The tomato is readily injured by cold. It requires rather high temperatures and plenty of sunshine for its best development. Eighty to 90 degrees during the day and 15 to 20 lower at night provide the most suitable growing temperatures. Daily sunshine is always an advantage. Notwithstanding the fact that these conditions are important, the crop is grown under a wide range of climatic conditions. Good local markets often make it profitable to sow very early in hotbeds or greenhouses, the plants being kept under glass until they have formed several clusters of flowers, and perhaps developed a few green tomatoes. (649.) As the plants are tender to frost they should never be planted in the open ground until after danger of injury from this source has passed. The crop should be matured and harvested, if possible, before there is much danger of destructive frosts in the fall.
Sudden changes in temperature are a disadvantage, especially decided drops, because they check growth and may permanently impair the fruiting qualities of the plants. A medium rainfall is essential. The crop fares best when the precipitation is well distributed throughout the season.
A deep, fertile, sandy loam with a well-drained clay subsoil, undoubtedly provides the best conditions for the culture of tomatoes. The crop, however, is grown successfully on a great variety of soil types. Tracy ("Tomato Culture," p. 33) records: "Of the 10 largest yields of which I have personal knowledge and which ran from 1,000 to 1,200 bushels of fruit (acceptable for canning, and at least two-thirds of it of prime market quality) an acre, four were grown on soils classed as clay loam, two on heavy clay - one so heavy that clay for making brick was subsequently taken from the very spot which yielded the most and best fruit - one on what had been a black ash swamp, one on a sandy muck, two on a sandy loam and one on a light sand made very rich by heavy annual manuring for several years. They were all perfectly watered and drained, in good heart, liberally fertilized with manures of proved right proportions for each field, and above all, the fields were put into and kept in perfect tilth by methods suited to each case."

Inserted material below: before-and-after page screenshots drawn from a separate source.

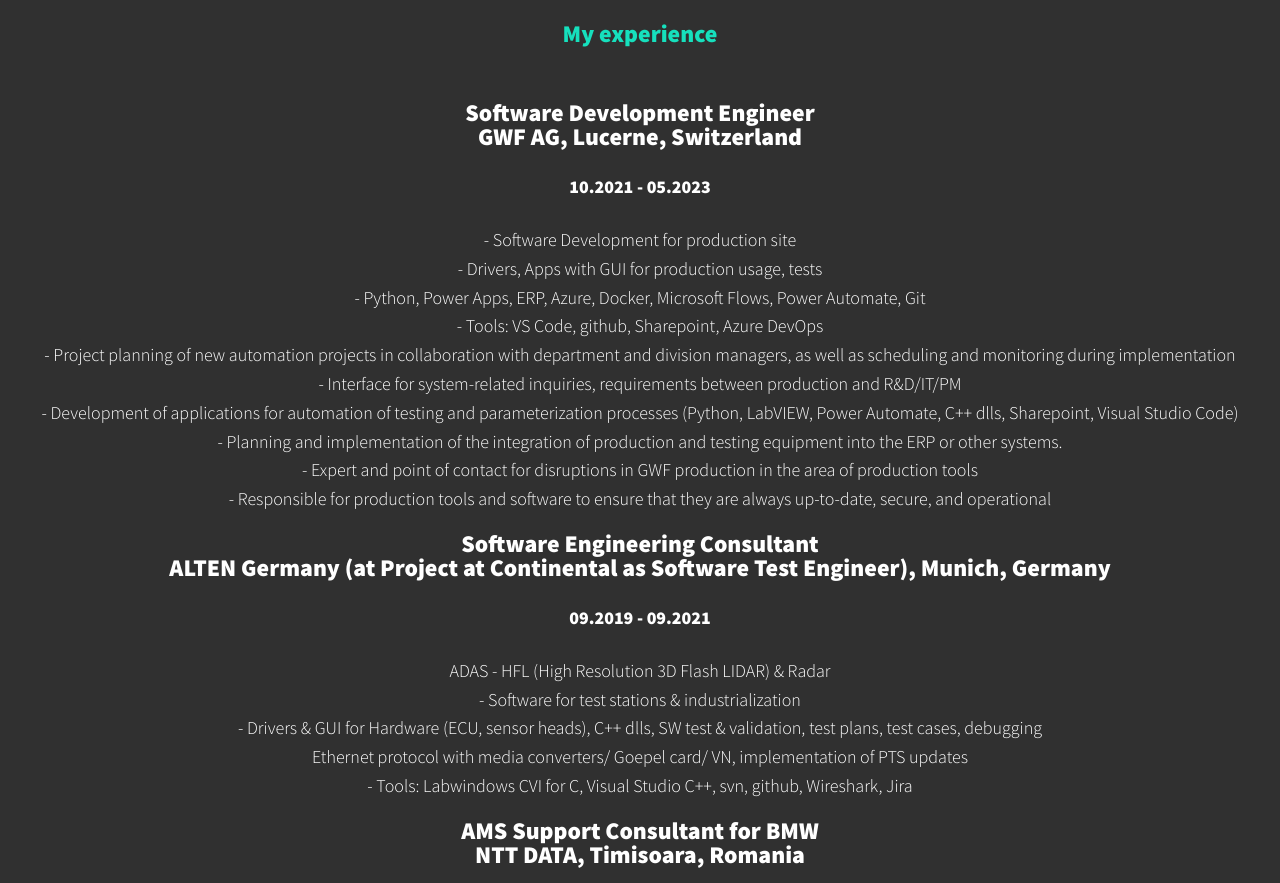
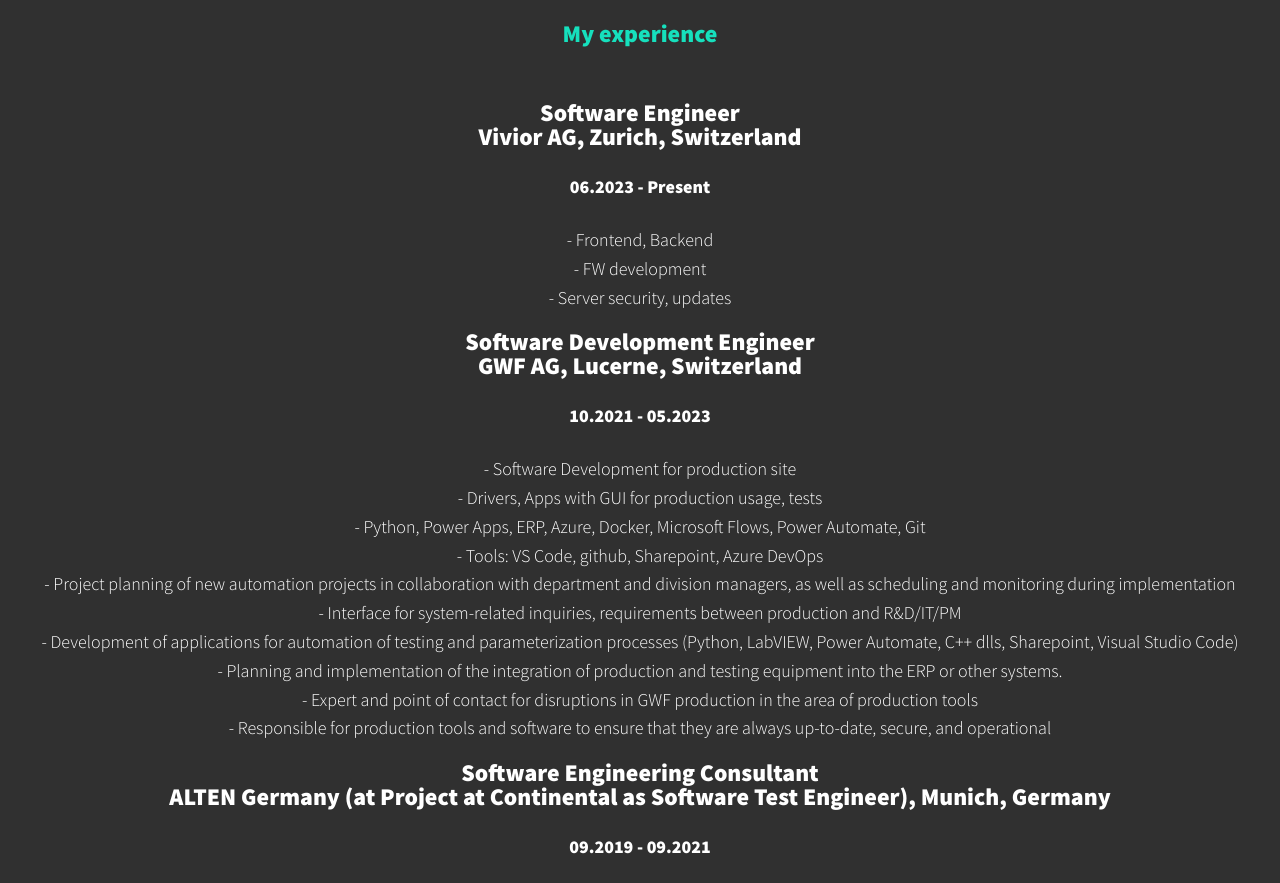
Before and after one commit to iushi13/Iustin-Portfolio, a plain HTML site: page index.html in a window 1280 px wide. Shown: the part 3114-3997 px from the top of the page. Drawn offline with nearby package versions, Linux system fonts and the light colour scheme.

Commit message:
Update index.html

```diff
--- a/index.html
+++ b/index.html
@@ -120,6 +120,12 @@
             <p class="section__subtitle section__subtitle--work">My experience</p>
 
             <div class="about-me__body">
+                <h3>Software Engineer <br>Vivior AG, Zurich, Switzerland</h3>
+                <h4>06.2023 - Present</h4>
+                <p>- Frontend, Backend<br>
+                   - FW development<br>
+                   - Server security, updates<br>
+                </p>
 
                 <h3>Software Development Engineer <br>GWF AG, Lucerne, Switzerland</h3>
                 <h4>10.2021 - 05.2023</h4>
```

Sandy soils are, of course, especially desirable for the early crop; they are also injured less by tramping over the ground when gathering the crop in wet weather, and the cost of tillage is not so great as in clay soils. In Indiana (Ind. Sta. Bul. 144, p. 512) "the highest yields are being secured on sandy loam soils well drained, and comparatively rich in plant food. On the heavier soils the yields have not been So large as on the lighter types, although the tomatoes are usually more firm and meaty, which it is considered makes them better adapted for canning. On lighter soils, as a rule, the fruits are more juicy and the meat is less solid." While the sandy types are perhaps preferred in all of the states, large areas are often grown on heavy soils. In any case, however, the drainage must be perfect if large yields are expected. There is abundant evidence that the fruits of many varieties, especially the early ones, are smoother and more symmetrical when grown on sandy soils.